[RECORD EXTRACTS]
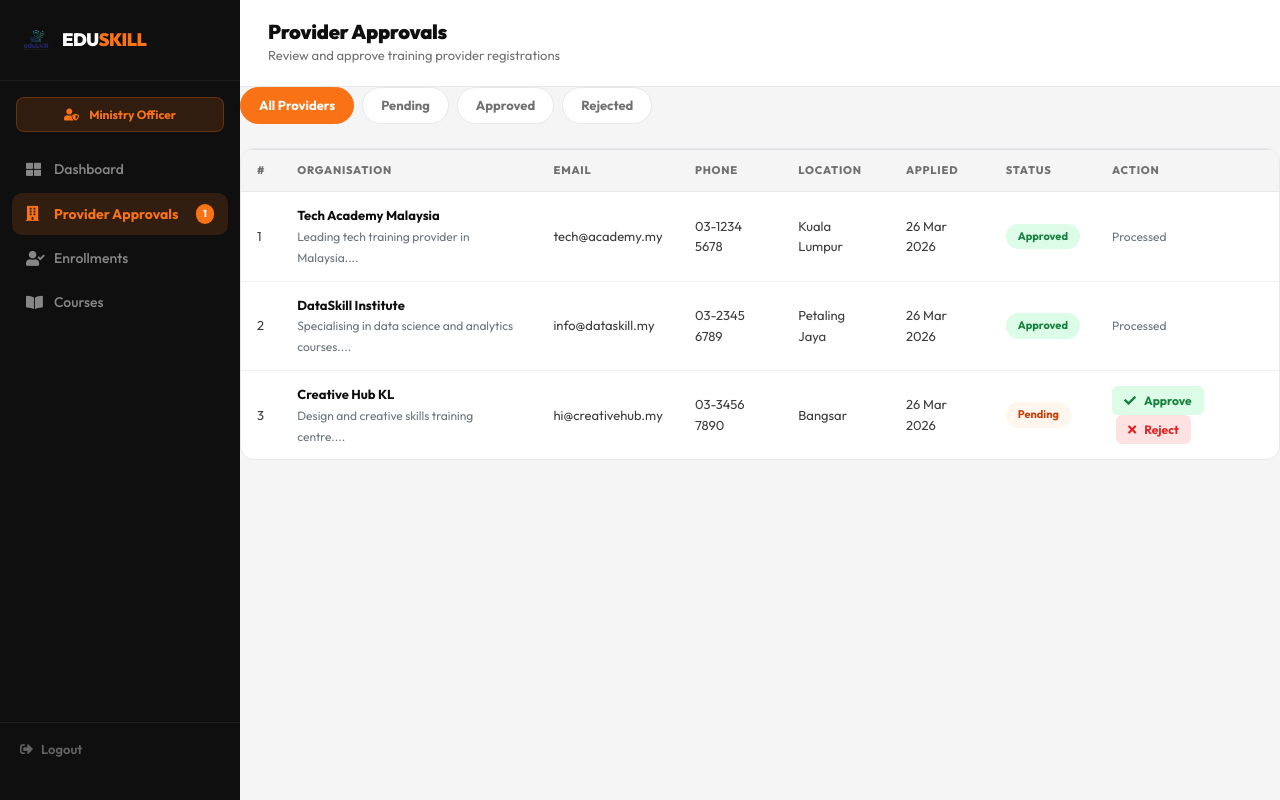
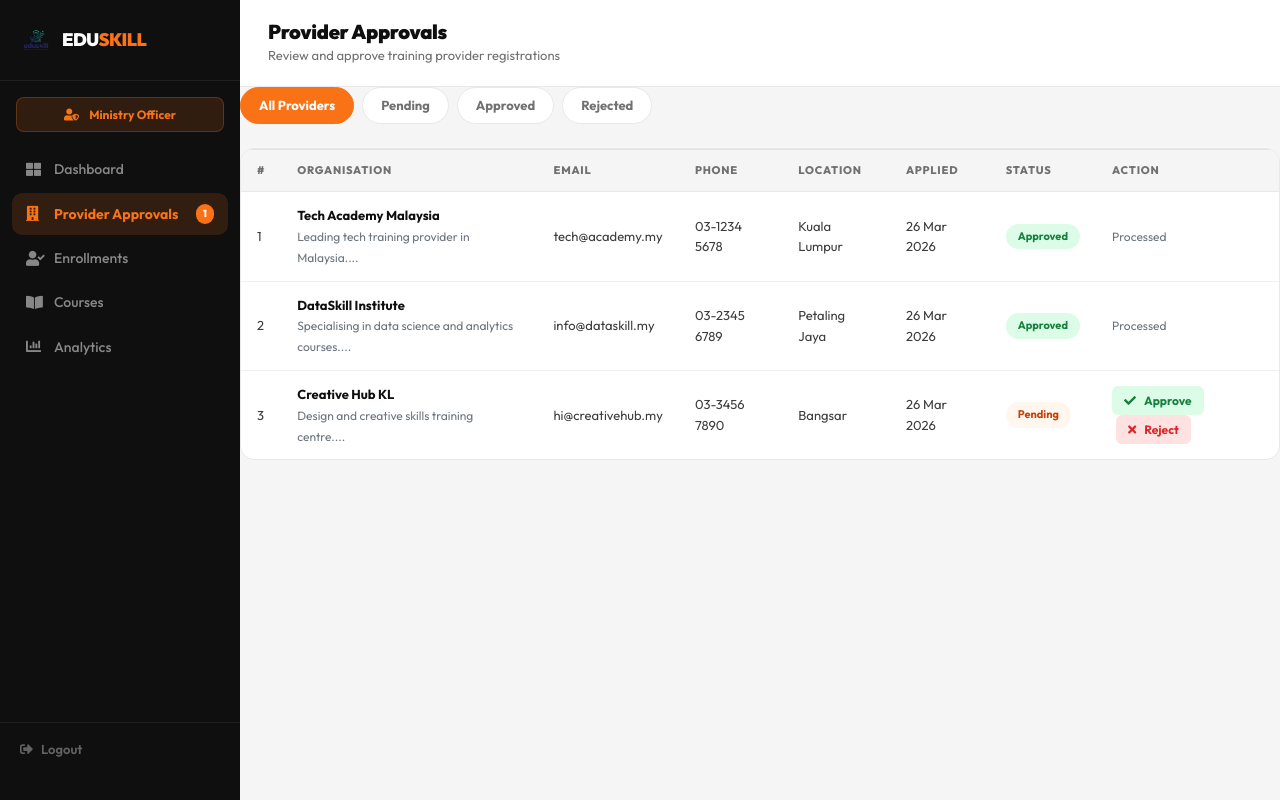
Before and after one commit to pasang111/WebPro-E2400050, a PHP site: page /admin/approve_providers.php in a window 1280 px wide. Run offline with PHP 8.4, Linux system fonts and the light colour scheme; a user stored in the database is signed in; data comes from the database, SQL or seed files in the repository.

Commit message:
Update approve_providers.php

```diff
--- a/admin/approve_providers.php
+++ b/admin/approve_providers.php
@@ -70,6 +70,9 @@ $pending_count = mysqli_fetch_assoc(mysqli_query($conn, "SELECT COUNT(*) as c FR
             </a>
             <a href="approve_enrollments.php" class="dsb-link"><i class="fas fa-user-check"></i> Enrollments</a>
             <a href="manage_courses.php" class="dsb-link"><i class="fas fa-book-open"></i> Courses</a>
+                <a href="analytics.php" class="dsb-link">
+                <i class="fas fa-chart-bar"></i> Analytics
+            </a>
         </nav>
         <div class="dsb-bottom">
             <a href="../auth/logout.php" class="dsb-logout"><i class="fas fa-sign-out-alt"></i> Logout</a>
```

[ABOUT THIS TASK]
All of the lines above must be printed again exactly, and no picture may appear in the copy.

[EXERCISE ANSWER]
Before and after one commit to pasang111/WebPro-E2400050, a PHP site: page /admin/approve_providers.php in a window 1280 px wide. Run offline with PHP 8.4, Linux system fonts and the light colour scheme; a user stored in the database is signed in; data comes from the database, SQL or seed files in the repository.

Commit message:
Update approve_providers.php

```diff
--- a/admin/approve_providers.php
+++ b/admin/approve_providers.php
@@ -70,6 +70,9 @@ $pending_count = mysqli_fetch_assoc(mysqli_query($conn, "SELECT COUNT(*) as c FR
             </a>
             <a href="approve_enrollments.php" class="dsb-link"><i class="fas fa-user-check"></i> Enrollments</a>
             <a href="manage_courses.php" class="dsb-link"><i class="fas fa-book-open"></i> Courses</a>
+                <a href="analytics.php" class="dsb-link">
+                <i class="fas fa-chart-bar"></i> Analytics
+            </a>
         </nav>
         <div class="dsb-bottom">
             <a href="../auth/logout.php" class="dsb-logout"><i class="fas fa-sign-out-alt"></i> Logout</a>
```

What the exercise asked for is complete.